=== WHAT TO DO ===
Indicate only the number of lines in the listing below in which the word "DrawerPages" appears.

=== RECORDS FOR PROCESSING ===
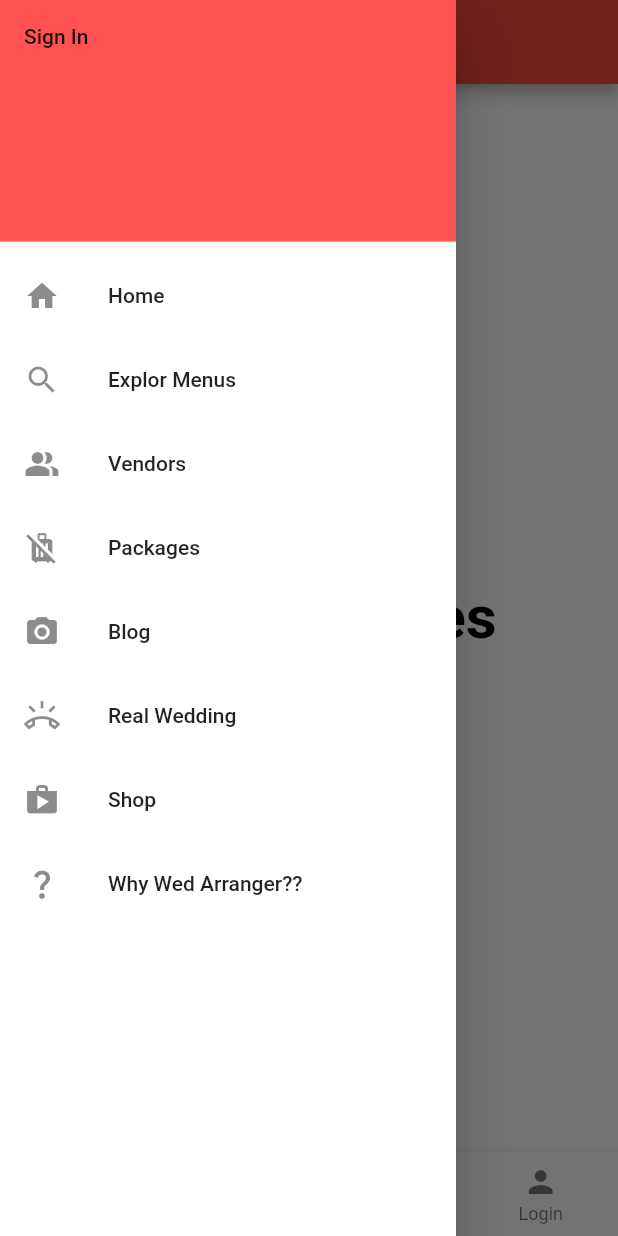
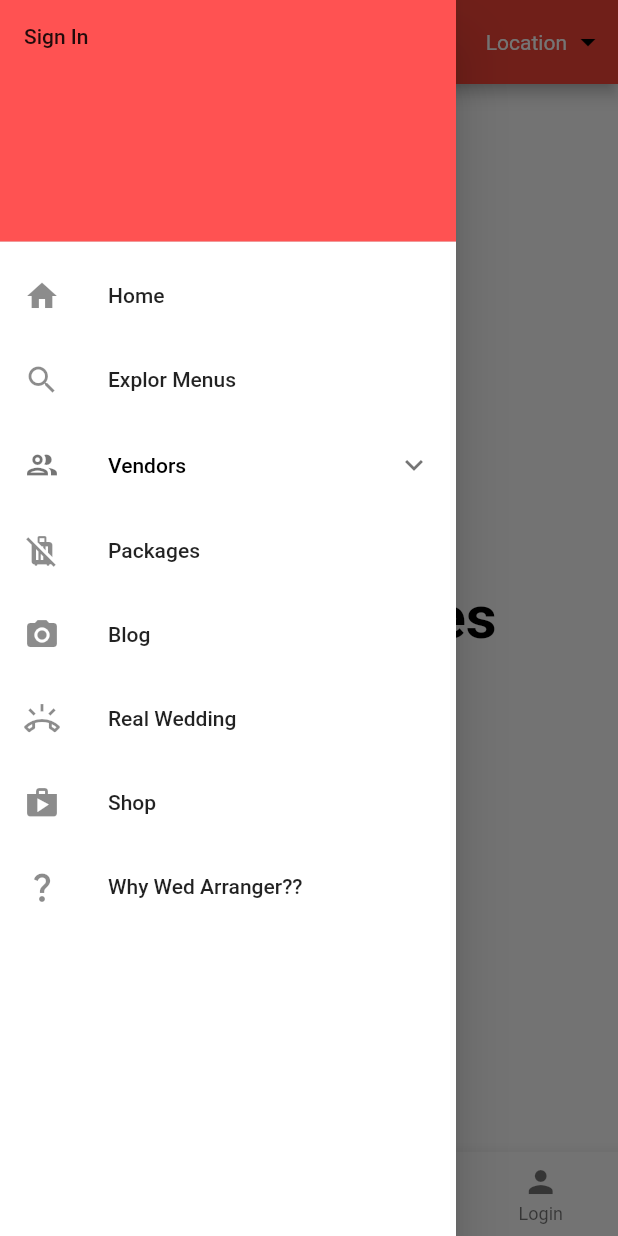
Before and after one commit to priyanshutaru/travel_ui, a Flutter app: the screen it shows after launch, item 2 of the bottom bar chosen, with the side drawer open, on a phone screen of 412 x 824 dp. Run offline on Flutter 3.47's test engine with Material 2 defaults, Android fonts, the phone set to English and light mode, and no system bars; network calls fail.

Commit message:
Till Day 6

```diff
--- a/lib/drawer.dart
+++ b/lib/drawer.dart
@@ -12,6 +12,7 @@ import 'package:travel_ui/DrawerPages/blog.dart';
 import 'package:travel_ui/DrawerPages/course.dart';
 import 'package:travel_ui/DrawerPages/home.dart';
 import 'package:travel_ui/DrawerPages/search_filter.dart';
+import 'package:travel_ui/DrawerPages/venue.dart';
 
 class AppDrawer extends StatelessWidget {
   const AppDrawer({super.key});
@@ -39,8 +40,7 @@ class AppDrawer extends StatelessWidget {
                   context,
                   new MaterialPageRoute(
                       builder: (context) => new DrawerHome()));
-            }
-            ),
+            }),
           ),
           ListTile(
             leading: Icon(
@@ -52,22 +52,120 @@ class AppDrawer extends StatelessWidget {
                   context,
                   new MaterialPageRoute(
                       builder: (context) => new DrawerSearch()));
-            }
+            }),
           ),
+          ExpansionTile(
+            title: Text(
+              "Vendors",
+              style: TextStyle(color: Colors.black),
             ),
+            leading: Icon(Icons.people_outline_sharp), //add icon
+            childrenPadding: EdgeInsets.only(left: 35), //children padding
+            children: [
               ListTile(
-            leading: Icon(
-              Icons.people_alt,
-            ),
-            title: const Text('Vendors'),
+                title: Text("Venue"),
+                leading: Icon(Icons.gradient),
                  onTap: (() {
               Navigator.push(
                   context,
                   new MaterialPageRoute(
-                      builder: (context) => new DrawerCourse()));
-            }
+                      builder: (context) => new DrawerVenue()));
+            }),
               ),
+              ListTile(
+                title: Text("Photographer"),
+                leading: Icon(Icons.camera_alt),
+                onTap: () {
+                  //action on press
+                },
               ),
+              ListTile(
+                title: Text("Cinematography"),
+                leading: Icon(Icons.catching_pokemon_sharp),
+                onTap: () {
+                  //action on press
+                },
+              ),
+              ListTile(
+                title: Text("Makeup Artist"),
+                leading: Icon(Icons.girl),
+                onTap: () {
+                  //action on press
+                },
+              ),
+              ListTile(
+                title: Text("Mehandi Artist"),
+                leading: Icon(Icons.back_hand),
+                onTap: () {
+                  //action on press
+                },
+              ),
+              ListTile(
+                title: Text("Launge"),
+                leading: Icon(Icons.home_filled),
+                onTap: () {
+                  //action on press
+                },
+              ),
+              ListTile(
+                title: Text("Wedding Planner"),
+                leading: Icon(Icons.play_disabled_outlined),
+                onTap: () {
+                  //action on press
+                },
+              ),
+              ListTile(
+                title: Text("Catering"),
+                leading: Icon(Icons.point_of_sale),
+                onTap: () {
+                  //action on press
+                },
+              ),
+              ListTile(
+                title: Text("Decoratores"),
+                leading: Icon(Icons.deck_outlined),
+                onTap: () {
+                  //action on press
+                },
+              ),
+              ListTile(
+                title: Text("Choreography"),
+                leading: Icon(Icons.crop_outlined),
+                onTap: () {
+                  //action on press
+                },
+              ),
+              ListTile(
+                title: Text("Band"),
+                leading: Icon(Icons.bakery_dining_outlined),
+                onTap: () {
+                  //action on press
+                },
+              ),
+              ListTile(
+                title: Text("DJ"),
+                leading: Icon(Icons.music_note),
+                onTap: () {
+                  //action on press
+                },
+              ),
+
+              //more child menu
+            ],
+          ),
+          // ListTile(
+          //   leading: Icon(
+          //     Icons.people_alt,
+          //   ),
+          //   title: const Text('Vendors'),
+          //   onTap: (() {
+          //     Navigator.push(
+          //         context,
+          //         new MaterialPageRoute(
+          //             builder: (context) => new DrawerCourse()));
+          //   }
+          //   ),
+          // ),
           ListTile(
             leading: Icon(
               Icons.leave_bags_at_home,
@@ -78,8 +176,7 @@ class AppDrawer extends StatelessWidget {
                   context,
                   new MaterialPageRoute(
                       builder: (context) => new DrawerContact()));
-            }
-            ),
+            }),
           ),
           ListTile(
             leading: Icon(
@@ -91,8 +188,7 @@ class AppDrawer extends StatelessWidget {
                   context,
                   new MaterialPageRoute(
                       builder: (context) => new DrawerBlog()));
-            }
-            ),
+            }),
           ),
           ListTile(
             leading: Icon(
@@ -104,8 +200,7 @@ class AppDrawer extends StatelessWidget {
                   context,
                   new MaterialPageRoute(
                       builder: (context) => new BlogWedding()));
-            }
-            ),
+            }),
           ),
           ListTile(
             leading: Icon(
@@ -117,8 +212,7 @@ class AppDrawer extends StatelessWidget {
                   context,
                   new MaterialPageRoute(
                       builder: (context) => new DrawerLogin()));
-            }
-            ),
+            }),
           ),
           ListTile(
             leading: Icon(
@@ -130,8 +224,7 @@ class AppDrawer extends StatelessWidget {
                   context,
                   new MaterialPageRoute(
                       builder: (context) => new DrawerLogin()));
-            }
-            ),
+            }),
           ),
         ],
 
--- a/lib/home_page.dart
+++ b/lib/home_page.dart
@@ -38,6 +38,18 @@ class _HomePageState extends State<HomePage> {
             "Wed Arranger",
             style: TextStyle(fontWeight: FontWeight.bold),
           ),
+          // ignore: prefer_const_literals_to_create_immutables
+          actions: [
+          Center(child: Text("Location")),
+          Padding(
+            padding: const EdgeInsets.fromLTRB(2, 8, 8, 8),
+            child: Icon(
+
+              Icons.arrow_drop_down,
+              color: Colors.black,
+            ),
+          ),
+        ],
         ),
         body: pages[current_index],
         drawer: AppDrawer(),
```
Also changed, not shown: lib/DrawerPages/subvenue.dart (added, +139 -0 lines), lib/DrawerPages/venue.dart (added, +173 -0 lines). Lines whose indentation alone changed are shown as unchanged.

=== SOLUTION FOR THIS PROBLEM ===
6